The museum has obtained a second Programma 101 that is in stunning aesthetic condition, looking almost brand new. The calculator was acquired from the family of a man who purchased the calculator brand new in 1966 for use in his engineering consultancy, involved in the design of bridges. The consulting firm was located in Portland, Oregon. The calculator was purchased at Portland Typewrier, the largest office machine distributor & service business in the Portland area. According to the owner of the calculator, it was told to him by the sales representative that the machine was the very first Programma 101 sold in the Pacific Northwest (Oregon, Washington, Idaho) region.

External appearance can be somewhat deceiving, though, as upon inspection, many of the rubber parts, including belts and rollers used to move the card through the magnetic card reader/writer.

"Melted" Rubber Belt in Chassis Base

Also, it appears that a nylon gear used in the drive for the printer drum has deteriorated to the point where the teeth have broken off. This gear must be replaced in order for the printer to operate properly.

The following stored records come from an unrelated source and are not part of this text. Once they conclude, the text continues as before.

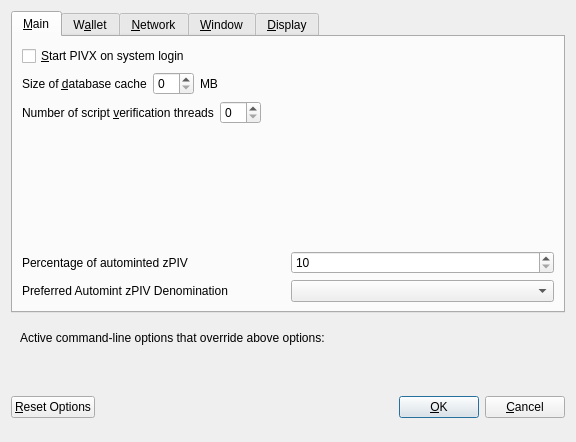
Before: the Qt Designer form divi/src/qt/forms/optionsdialog.ui in DiviDomains/PrivateDivi, drawn with Qt 5.
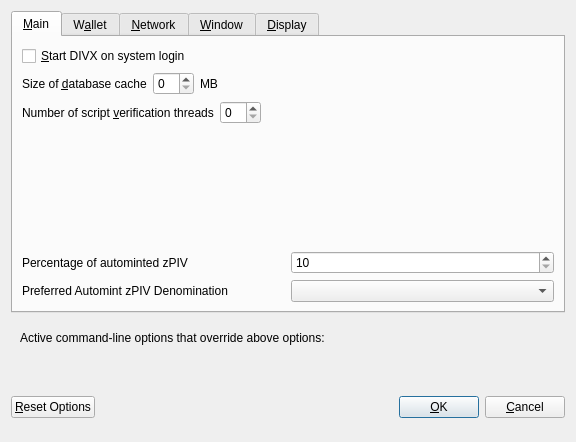
After: the same form once the commit is applied. Custom widgets are drawn as their Qt base class.

Commit message: All pivx, Pivx, PIVX converted to divi except copyright lines

```diff
--- a/divi/src/qt/forms/optionsdialog.ui
+++ b/divi/src/qt/forms/optionsdialog.ui
@@ -33,7 +33,7 @@
           <string>Automatically start PIVX after logging in to the system.</string>
          </property>
          <property name="text">
-          <string>&amp;Start PIVX on system login</string>
+          <string>&amp;Start DIVX on system login</string>
          </property>
         </widget>
        </item>
```
Left out of the diff: 10 changed lines with no effect on the pictures. The commit also changes 330 other files.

Bottom Nylon Gear Missing Teeth

It is hoped that parts from the museum's other Programma 101, which is actually in better internal condition than this one, can be used as replacements for some of the failed parts. However, the printer in the older machine is of a different design, and does not use the nylon gear, thus, using the gear from the older machine won't be possible.

One of the Rubber Rollers in the Magnetic Card Drive

The older machine's printer is quite different in mechanical design, and uses metal gears of different sizes throughout its construction. Research is being done to see if it might be possible to acquire a proper replacement for the nylon gear through an organization in Italy that has parts for old Olivetti calculators.

Debris from Deteriorated Drive Belt in Pulley Groove

In the meantime, disassembly will begin, carefully documenting every step in photos and notes so that the deteriorated parts can be extracted, and work done to see about using parts from the older calculatorss, as well as acquiring the broken nylon gear.

Updates will be posted here as progress continues on getting a Programma 101 operational for the museum.